November 5, 2008
Erin McPhee

When it comes to the health and wellness of their residents, staff of retirement communities on the North Shore are stepping it up a notch.

Staying on top of the latest research and trends, they’re continuing to implement programs that meet both the physical and emotional needs of residents.

“Recreation has always been part of any kind of retirement residence,” says Jane Ritchie, marketing and sales manager of The Summerhill, one of the North Shore’s many retirement communities.

However, today’s residences are a hive of activity, seeing individuals engage in a variety of recreational activities from nordic pole walking excursions to Wii fitness classes.

“When I take people on a tour here, they’re always stunned at how busy everybody seems to be,” says Ritchie.

The Summerhill offers a wide-range of programming, including a personal training program that’s proving to be incredibly popular among residents, says Becky Toppings, recreation manager. After getting a doctor’s approval, a staff kinesiologist assesses each resident and creates a customized fitness plan. Since its launch just over a year ago, participation in the program has nearly doubled.

In addition, every month Toppings puts together a calendar jam-packed with classes and activities. Examples of offerings include a group exercise class run three days per week. “We work on balance, endurance, strength, flexibility and just overall range of motion within their body,” she says.

Tai chi is another option for residents, as well as playing Wii, a program implemented in September. Twice weekly, residents can play Wii Sports, which features bowling, baseball, golf, tennis and boxing. “When you play say golf, you’re actually swinging your arms, so it feels like you’re actually playing,” says Toppings, of the interactive Nintendo program.

The Summerhill also offers Posit Science, a brain fitness program.

Another of the many retirement residences on the North Shore is the Amica at West Vancouver. “What our big goal is, is we want to make (residents’) time here enjoyable, we want to stimulate them in any way possible,” says Christina Panchuk, wellness and vitality co-ordinator.

That approach is played out through a number of components under the umbrella of their Wellness and Vitality program, including MPower, a customized strength training and exercise program. “We work on (residents) one-on-one to really focus on what will benefit the senior,” says Panchuk.

Like The Summerhill’s personal training program, a doctor’s note is required for the participation in the program, which incorporates machine workouts, free weights, elastic resistance bands, balance exercises and bodyweight exercises.

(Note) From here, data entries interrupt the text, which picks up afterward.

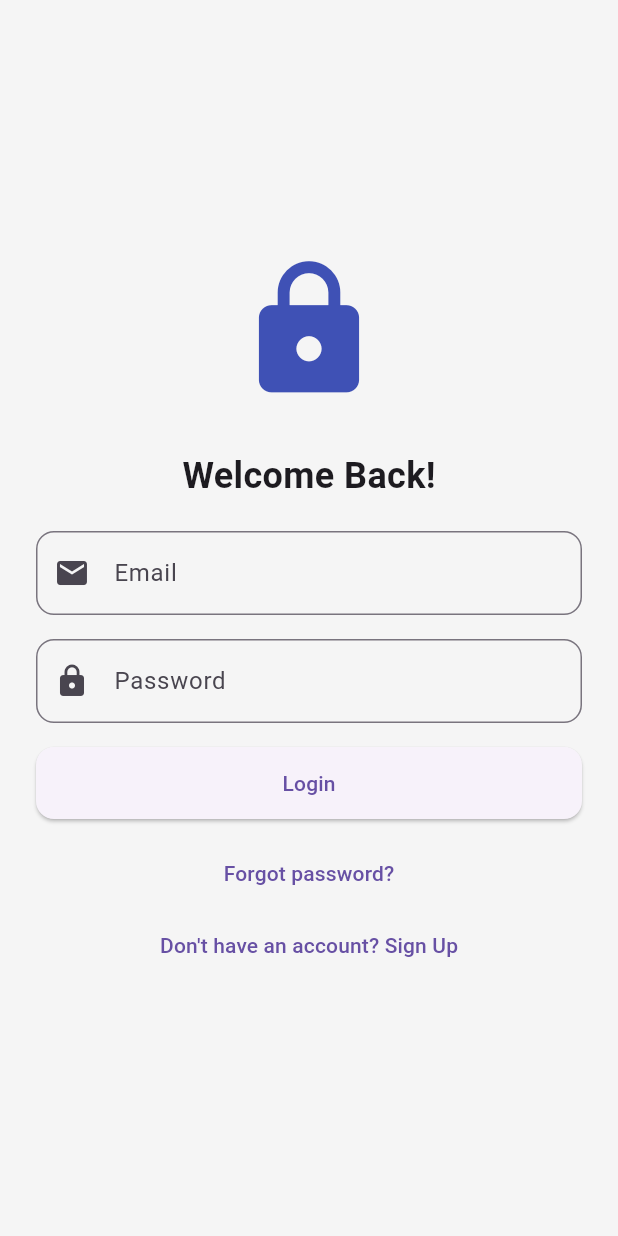
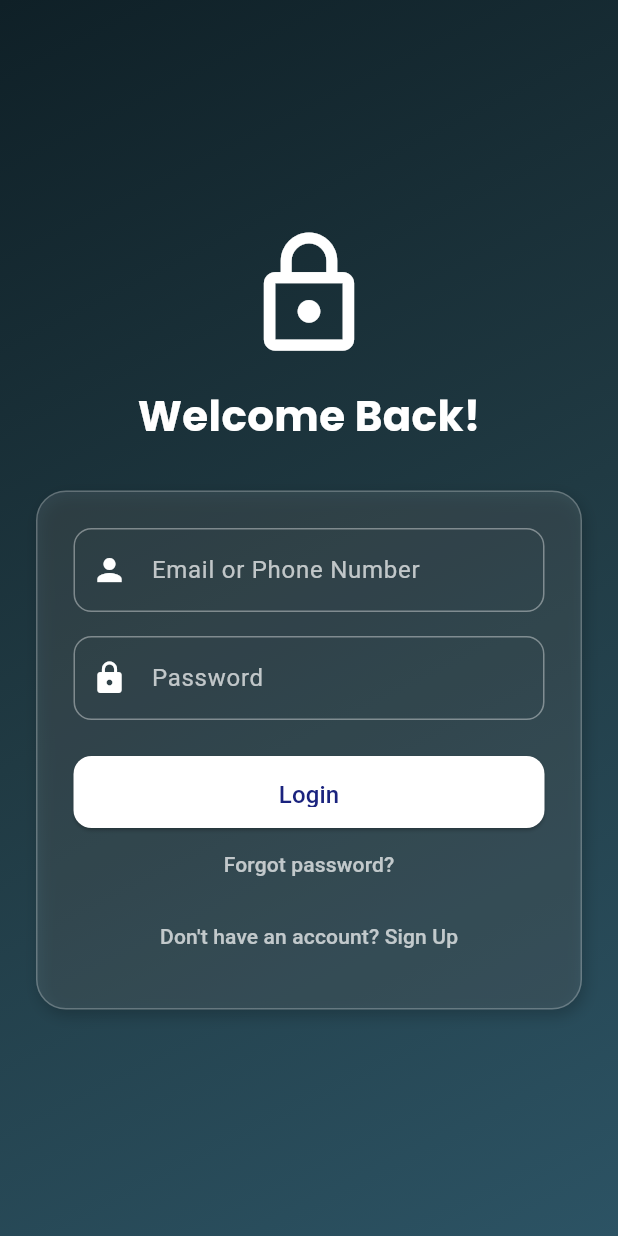
Before and after one commit to agahii/slcloudapppro, a Flutter app: the screen it shows after launch, on a phone screen of 412 x 824 dp. Run offline on Flutter 3.47's test engine with Material 3 defaults, Android fonts, the phone set to English and light mode, and no system bars; our stand-ins replace google_fonts, shared_preferences.

Commit message:
Login and home screen

```diff
--- a/lib/login_screen.dart
+++ b/lib/login_screen.dart
@@ -1,83 +1,192 @@
 import 'package:flutter/material.dart';
+import 'package:google_fonts/google_fonts.dart';
 import 'api_service.dart';
 
-class LoginScreen extends StatelessWidget {
-  final TextEditingController emailController = TextEditingController();
-  final TextEditingController passwordController = TextEditingController();
+class LoginScreen extends StatefulWidget {
+  @override
+  _LoginScreenState createState() => _LoginScreenState();
+}
+
+class _LoginScreenState extends State<LoginScreen> {
+  final emailController = TextEditingController();
+  final passwordController = TextEditingController();
+  bool isLoading = false;
+  String? errorMessage;
+
+  void loginUser() async {
+    setState(() {
+      isLoading = true;
+      errorMessage = null;
+    });
+
+    final email = emailController.text.trim();
+    final password = passwordController.text;
+
+    final response = await ApiService.attemptLogin(email, password);
+
+    setState(() => isLoading = false);
+
+    if (response['success']) {
+      Navigator.pushReplacementNamed(context, '/home');
+    } else {
+      setState(() {
+        errorMessage = response['message'] ?? 'Login failed';
+      });
+    }
+  }
 
   @override
   Widget build(BuildContext context) {
     return Scaffold(
-      backgroundColor: Colors.grey[100],
-      body: Center(
+      body: Container(
+        decoration: const BoxDecoration(
+          gradient: LinearGradient(
+            colors: [
+              Color(0xFF0F2027),
+              Color(0xFF203A43),
+              Color(0xFF2C5364),
+            ],
+            begin: Alignment.topLeft,
+            end: Alignment.bottomRight,
+          ),
+        ),
+        child: Center(
           child: SingleChildScrollView(
-          padding: const EdgeInsets.symmetric(horizontal: 24.0),
+            padding: const EdgeInsets.all(24),
             child: Column(
-            mainAxisAlignment: MainAxisAlignment.center,
               children: [
-              Icon(Icons.lock, size: 100, color: Colors.indigo),
-              const SizedBox(height: 30),
+                Icon(Icons.lock_outline, size: 90, color: Colors.white),
+                const SizedBox(height: 16),
                 Text(
                   'Welcome Back!',
-                style: TextStyle(fontSize: 24, fontWeight: FontWeight.bold),
+                  style: GoogleFonts.poppins(
+                    fontSize: 28,
+                    fontWeight: FontWeight.bold,
+                    color: Colors.white,
                   ),
-              const SizedBox(height: 20),
+                ),
+                const SizedBox(height: 30),
+                Container(
+                  decoration: BoxDecoration(
+                    color: Colors.white.withAlpha((0.1 * 255).toInt()),
+                    borderRadius: BorderRadius.circular(20),
+                    border: Border.all(color: Colors.white24),
+                    boxShadow: [
+                      BoxShadow(
+                        color: Colors.black.withAlpha(51),
+                        blurRadius: 8,
+                        offset: Offset(2, 4),
+                      ),
+                    ],
+                  ),
+                  padding: const EdgeInsets.all(24),
+                  child: Column(
+                    children: [
                       TextField(
                         controller: emailController,
+                        style: TextStyle(color: Colors.white),
                         decoration: InputDecoration(
-                  labelText: 'Email',
-                  prefixIcon: Icon(Icons.email),
-                  border: OutlineInputBorder(borderRadius: BorderRadius.circular(12)),
+                          labelText: 'Email or Phone Number',
+                          labelStyle: TextStyle(color: Colors.white70),
+                          prefixIcon: Icon(Icons.person, color: Colors.white),
+                          enabledBorder: OutlineInputBorder(
+                            borderSide: BorderSide(color: Colors.white38),
+                            borderRadius: BorderRadius.circular(12),
+                          ),
+                          focusedBorder: OutlineInputBorder(
+                            borderSide: BorderSide(color: Colors.white),
+                            borderRadius: BorderRadius.circular(12),
+                          ),
                         ),
                       ),
                       const SizedBox(height: 16),
                       TextField(
                         controller: passwordController,
                         obscureText: true,
+                        style: TextStyle(color: Colors.white),
                         decoration: InputDecoration(
                           labelText: 'Password',
-                  prefixIcon: Icon(Icons.lock),
-                  border: OutlineInputBorder(borderRadius: BorderRadius.circular(12)),
+                          labelStyle: TextStyle(color: Colors.white70),
+                          prefixIcon: Icon(Icons.lock, color: Colors.white),
+                          enabledBorder: OutlineInputBorder(
+                            borderSide: BorderSide(color: Colors.white38),
+                            borderRadius: BorderRadius.circular(12),
+                          ),
+                          focusedBorder: OutlineInputBorder(
+                            borderSide: BorderSide(color: Colors.white),
+                            borderRadius: BorderRadius.circular(12),
                           ),
                         ),
-              const SizedBox(height: 16),
+                      ),
+                      const SizedBox(height: 24),
                       SizedBox(
                         width: double.infinity,
                         child: ElevatedButton(
+                          onPressed: isLoading ? null : loginUser,
                           style: ElevatedButton.styleFrom(
+                            backgroundColor: Colors.white,
+                            foregroundColor: Colors.indigo[900],
                             padding: const EdgeInsets.symmetric(vertical: 14),
                             shape: RoundedRectangleBorder(
                               borderRadius: BorderRadius.circular(12),
                             ),
                           ),
-                  onPressed: () async {
-                    final email = emailController.text.trim();
-                    final password = passwordController.text;
-
-                    final response = await ApiService.attemptLogin(email, password);
-
-                    if (response['success']) {
-                      Navigator.pushReplacementNamed(context, '/home');
-                    } else {
-                      ScaffoldMessenger.of(context).showSnackBar(
-                        SnackBar(content: Text(response['message'] ?? 'Login failed')),
-                      );
-                    }
-                  },
-
-                  child: Text('Login'),
+                          child: SizedBox(
+                            height: 20,
+                            child: Stack(
+                              alignment: Alignment.center,
+                              children: [
+                                Opacity(
+                                  opacity: isLoading ? 0 : 1,
+                                  child: Text(
+                                    'Login',
+                                    style: TextStyle(fontSize: 16),
                                   ),
                                 ),
+                                if (isLoading)
+                                  SizedBox(
+                                    height: 20,
+                                    width: 20,
+                                    child: CircularProgressIndicator(
+                                      strokeWidth: 2,
+                                      color: Colors.indigo,
+                                    ),
+                                  ),
+                              ],
+                            ),
+                          ),
+                        ),
+                      ),
+                      if (errorMessage != null) ...[
                         const SizedBox(height: 12),
+                        Text(
+                          errorMessage!,
+                          style: TextStyle(
+                            color: Colors.redAccent,
+                            fontSize: 14,
+                            fontWeight: FontWeight.w500,
+                          ),
+                        ),
+                      ],
                       TextButton(
                         onPressed: () {},
-                child: Text('Forgot password?'),
+                        child: Text(
+                          'Forgot password?',
+                          style: TextStyle(color: Colors.white70),
+                        ),
                       ),
                       TextButton(
                         onPressed: () {},
-                child: Text("Don't have an account? Sign Up"),
+                        child: Text(
+                          'Don\'t have an account? Sign Up',
+                          style: TextStyle(color: Colors.white70),
+                        ),
                       ),
                     ],
+                  ),
+                ),
+              ],
+            ),
           ),
         ),
       ),
--- a/pubspec.yaml
+++ b/pubspec.yaml
@@ -11,8 +11,9 @@ dependencies:
   flutter:
     sdk: flutter
   cupertino_icons: ^1.0.8
-  http: ^0.13.6
+  http: ^1.1.0
   shared_preferences: ^2.2.2
+  google_fonts: ^6.1.0
 
 dev_dependencies:
   flutter_test:
```
Also changed, not shown: pubspec.lock, 1 other file. Lines whose indentation alone changed are shown as unchanged.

The Amica’s monthly activity calendar is also full with an array of offerings like fitness classes of varying degrees of intensity including seated and gentle, catering to those who might be in rehabilitation or have more limited mobility; as well as yoga, tai chi, Nordic pole walking and the Wii program.

“We try to have it so there’s something going on almost all the time,” says Panchuk, adding that all classes are led by fully trained staff members.

In addition to what’s offered in-house, staff of both facilities arrange for constant excursions. The Summerhill has a chauffeur service which takes residents to various appointments, as well they arrange for a few bus trips a week to attractions within the Lower Mainland, as well as to places like Hope or Vancouver Island, says Toppings.

At the Amica, their 18-passenger bus is deployed on average five out of the seven days of the week, taking residents on scenic drives, to museums, bird sanctuaries, malls or out for dinner, for example.

The benefits of their recreation programs are proving to be widespread. Toppings says The Summerhill’s personal training program is improving residents’ ability to perform every-day tasks by increasing their range of motion. At both communities staff have seen residents go from needing walkers to being able to walk on their own.

As well, representatives of both communities say their programs are helping to create social bonds amongst residents, and is empowering them to organize their own activities and is providing an access point for family and friends to get involved.

An added bonus is the vibrancy of the communities is helping to keep staff energized. “If you have a staff member who thinks of a program that they want to do, they’re going to be happy and motivated because it’s their idea and it’s something they’re looking forward to,” says Panchuk. “When you have a staff member that’s fully engaged and energized about something they’re going to pass that onto the residents.”

For more information on The Summerhill Retirement Residence, visit For more information on the Amica at West Vancouver, visit